▶ _What is required_
Provide the number of lines in the material containing the word "useRef", with nothing added.

▶ _Material provided_
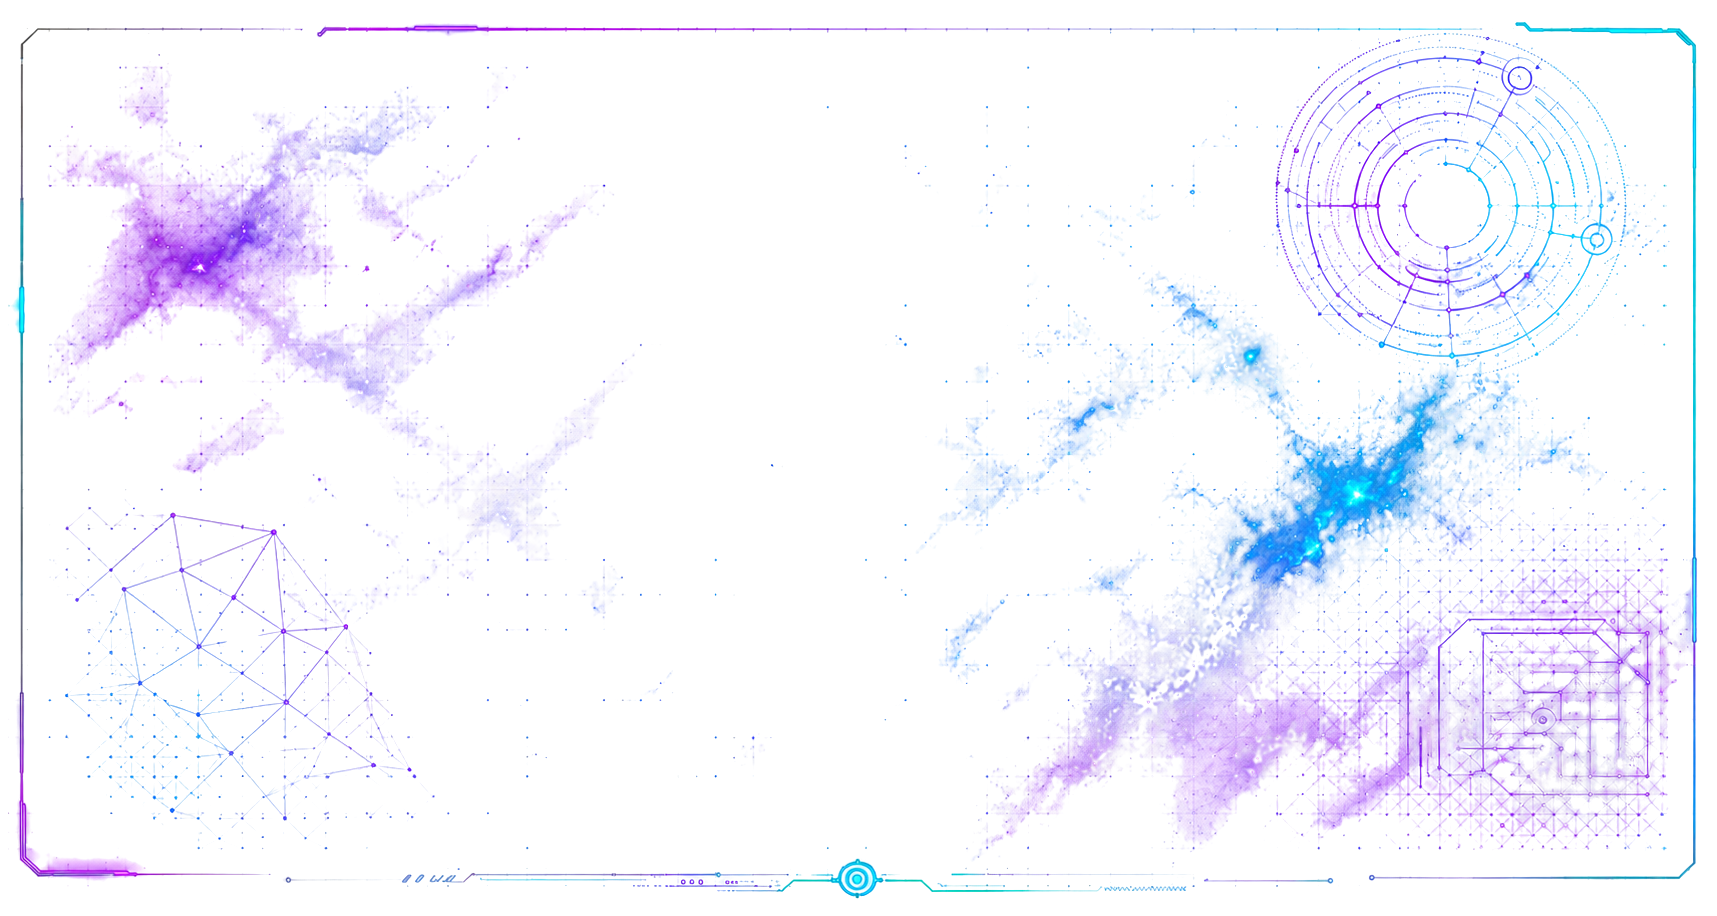
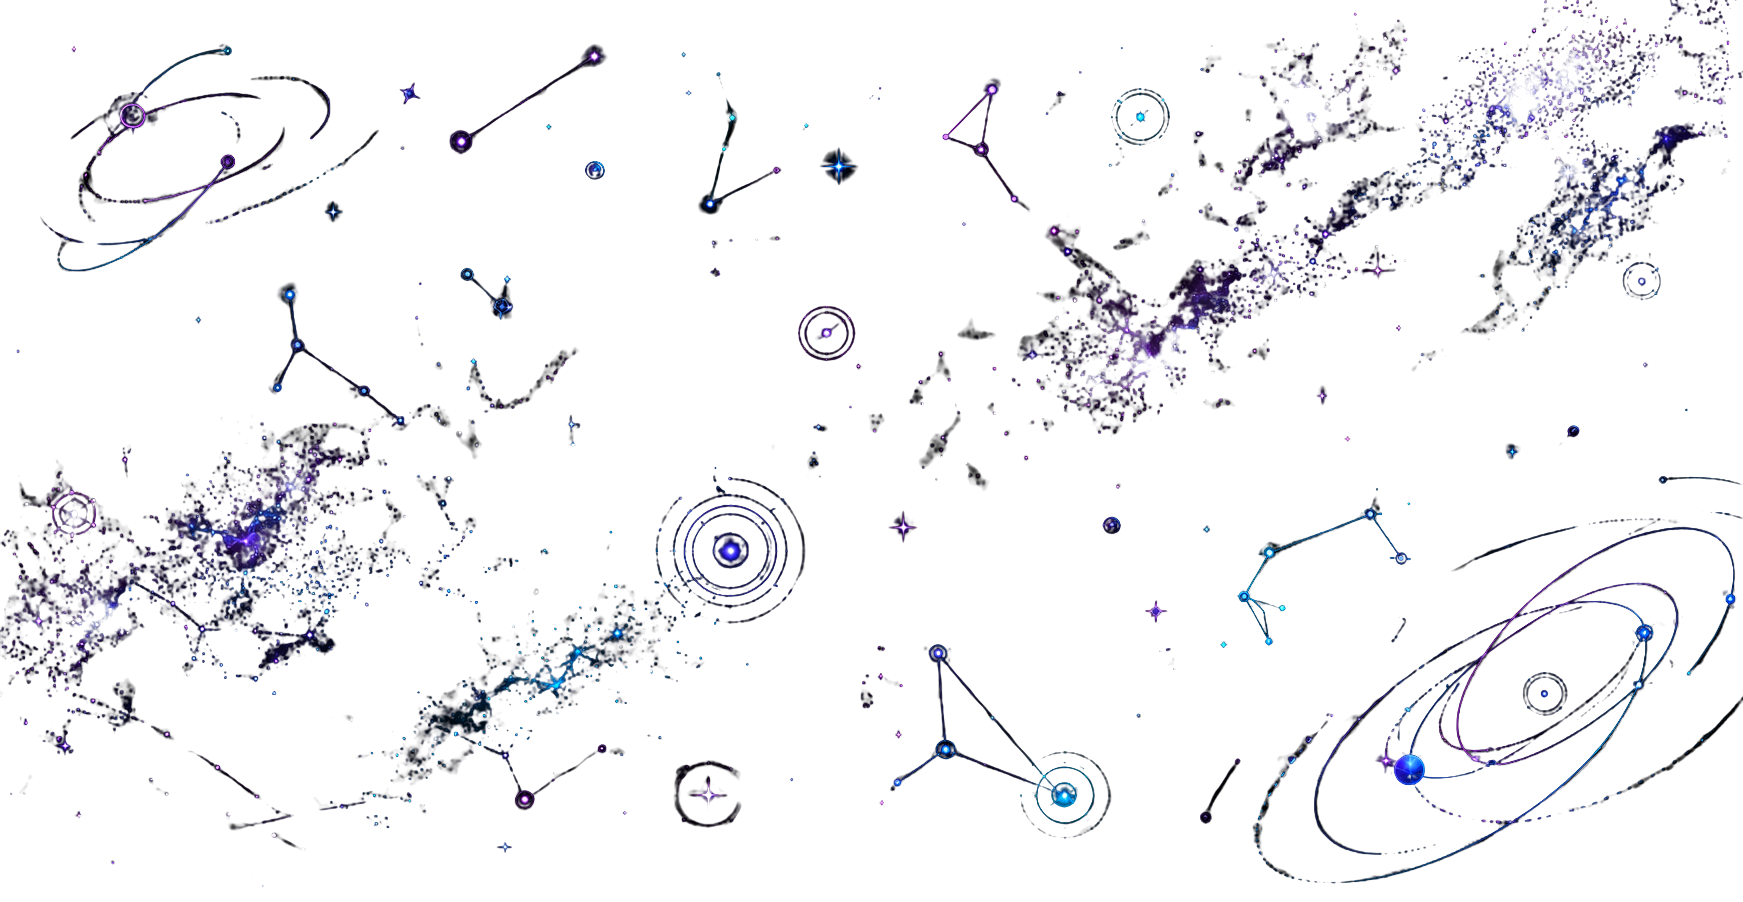
Hero: faster dark orbit + spinning light halo (per-layer rotateSpeed); static site background layer

diff --git a/components/SiteBackdrop.tsx b/components/SiteBackdrop.tsx
@@ -4,22 +4,20 @@ import { useEffect, useRef } from "react"
 import { useAnimationFrame, useReducedMotion } from "motion/react"
 import { SparkleCanvas } from "./SparkleCanvas"
 
-// Mouse parallax is deliberately gentle here — well under the hero's 26px — so the whole
-// page doesn't feel busy. The overlay (nearer) moves a little more than the backdrop.
-const BG_MOUSE_MAX = 8
+// Mouse parallax is deliberately gentle — well under the hero's 26px — so the page doesn't
+// feel busy. Only the overlay + sparkles move; the background image is kept STATIC so its
+// side details aren't cropped by drift/scale.
 const OVERLAY_MOUSE_MAX = 15
 const EASE = 0.05
 
 /**
- * The animated ambient background for every page: a fixed backdrop image and a foreground
- * overlay image that each drift on their own and shift slightly with the pointer (opposite
- * directions for depth), plus a page-wide twinkling starfield. Theme images/sparkle colors
- * come from CSS variables (swapped pre-paint). Under `prefers-reduced-motion` everything is
- * static and the sparkles don't render.
+ * The ambient background for every page: a STATIC fixed backdrop image, a drifting foreground
+ * overlay that shifts slightly with the pointer, and a page-wide twinkling starfield. Theme
+ * images/sparkle colors come from CSS variables (swapped pre-paint). Under
+ * `prefers-reduced-motion` the overlay is static too and the sparkles don't render.
  */
 export function SiteBackdrop() {
   const reduced = useReducedMotion()
-  const bgRef = useRef<HTMLDivElement>(null)
   const overlayRef = useRef<HTMLDivElement>(null)
   const target = useRef({ x: 0, y: 0 })
   const current = useRef({ x: 0, y: 0 })
@@ -36,27 +34,18 @@ export function SiteBackdrop() {
   }, [reduced])
 
   useAnimationFrame((t) => {
-    if (reduced) return
+    if (reduced || !overlayRef.current) return
     current.current.x += (target.current.x - current.current.x) * EASE
     current.current.y += (target.current.y - current.current.y) * EASE
     const time = t / 1000
-
-    if (bgRef.current) {
-      const dx = Math.sin(time * 0.12) * 6 + current.current.x * BG_MOUSE_MAX
-      const dy = Math.cos(time * 0.1) * 5 + current.current.y * BG_MOUSE_MAX
-      bgRef.current.style.transform = `translate3d(${dx.toFixed(2)}px, ${dy.toFixed(2)}px, 0) scale(1.06)`
-    }
-    if (overlayRef.current) {
-      // Opposite pointer direction + a touch more travel → parallax depth vs. the backdrop.
-      const dx = Math.sin(time * 0.16 + 1.5) * 9 - current.current.x * OVERLAY_MOUSE_MAX
-      const dy = Math.cos(time * 0.13 + 1.5) * 7 - current.current.y * OVERLAY_MOUSE_MAX
-      overlayRef.current.style.transform = `translate3d(${dx.toFixed(2)}px, ${dy.toFixed(2)}px, 0) scale(1.08)`
-    }
+    const dx = Math.sin(time * 0.16 + 1.5) * 9 - current.current.x * OVERLAY_MOUSE_MAX
+    const dy = Math.cos(time * 0.13 + 1.5) * 7 - current.current.y * OVERLAY_MOUSE_MAX
+    overlayRef.current.style.transform = `translate3d(${dx.toFixed(2)}px, ${dy.toFixed(2)}px, 0) scale(1.08)`
   })
 
   return (
     <>
-      <div ref={bgRef} className="site-backdrop" aria-hidden="true" />
+      <div className="site-backdrop" aria-hidden="true" />
       <SparkleCanvas count={64} color={["#e0b45f", "#d3a24a"]} speed={0.35} className="site-sparkles" />
       <div ref={overlayRef} className="site-overlay" aria-hidden="true" />
     </>

diff --git a/components/HeroMainCard.tsx b/components/HeroMainCard.tsx
@@ -27,6 +27,18 @@ const ORB_BOX: React.CSSProperties = {
 }
 const ORB_DEPTH = 0.8
 const ORB_PHASE = 2.0
+// Shared spin speed for the dark orbit + light halo (deg/s). Bumped up from the old 1.2.
+const ORBIT_SPEED = 5
+
+// The light halo ring sits on the right of its image; keep the layer full-bleed but pivot
+// rotation on the ring's center so it spins in place (not around the card center). Tune the
+// origin if the ring drifts as it spins.
+const HALO_BOX: React.CSSProperties = {
+  inset: "-6%",
+  backgroundSize: "cover",
+  backgroundPosition: "center",
+  transformOrigin: "68% 46%",
+}
 
 const LAYERS: HeroLayer[] = [
   // Dark: void (far) / orbit (spins around orb, right) / orb (drifts, right).
@@ -36,6 +48,7 @@ const LAYERS: HeroLayer[] = [
     depth: ORB_DEPTH,
     theme: "dark",
     rotate: true,
+    rotateSpeed: ORBIT_SPEED,
     box: ORB_BOX,
     baseTransform: "translateY(-50%)",
     phase: ORB_PHASE,
@@ -50,7 +63,15 @@ const LAYERS: HeroLayer[] = [
   },
   // Light: sky+water (far) / halo (twinkles) / city+lamppost (near).
   { src: "/hero/light/layer_0.png", depth: 0.16, theme: "light", phase: 0 },
-  { src: "/hero/light/layer_1.png", depth: 0.45, theme: "light", twinkle: true, phase: 1.2 },
+  {
+    src: "/hero/light/layer_1.png",
+    depth: 0.45,
+    theme: "light",
+    rotate: true,
+    rotateSpeed: ORBIT_SPEED,
+    box: HALO_BOX,
+    phase: 1.2,
+  },
   { src: "/hero/light/layer_2.png", depth: 0.95, theme: "light", phase: 2.4 },
 ]
 

diff --git a/components/HeroParallax.tsx b/components/HeroParallax.tsx
@@ -8,8 +8,10 @@ export type HeroLayer = {
   src: string
   /** 0 (far, least movement) → 1 (near, most movement). */
   depth: number
-  /** Very slow continuous rotation around the layer's transform-origin. */
+  /** Continuous rotation around the layer's transform-origin. */
   rotate?: boolean
+  /** Rotation speed in degrees/second (default 1.2 ≈ one turn every 5 min). */
+  rotateSpeed?: number
   /** Star-like opacity pulse (instead of/alongside drift). */
   twinkle?: boolean
   /** Only render for this theme (gated via CSS data-theme; flash-free). */
@@ -105,7 +107,7 @@ export function HeroParallax({
       const idleY = Math.cos(time * 0.38 + phase) * amp * 0.7
       const mx = current.current.x * depth * MOUSE_MAX
       const my = current.current.y * depth * MOUSE_MAX
-      const rot = layer.rotate ? (time * 1.2) % 360 : 0 // ~1.2°/s = full turn every 5 min
+      const rot = layer.rotate ? (time * (layer.rotateSpeed ?? 1.2)) % 360 : 0
       const scale = layer.rotate && !layer.box ? " scale(1.5)" : "" // cover corners on fill-mode spin
       const base = layer.baseTransform ? `${layer.baseTransform} ` : ""
       node.style.transform = `${base}translate3d(${(idleX + mx).toFixed(2)}px, ${(idleY + my).toFixed(2)}px, 0)${rot ? ` rotate(${rot.toFixed(2)}deg)` : ""}${scale}`

diff --git a/app/globals.css b/app/globals.css
@@ -53,11 +53,11 @@
     position: fixed;
     inset: 0;
     z-index: -3;
+    /* Static (no transform) so cover shows the full image without motion-cropping the sides. */
     background-image: var(--backdrop-image);
     background-size: cover;
     background-position: center center;
     background-repeat: no-repeat;
-    will-change: transform;
   }
 
   .site-backdrop::after {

▶ _Result of this task_
5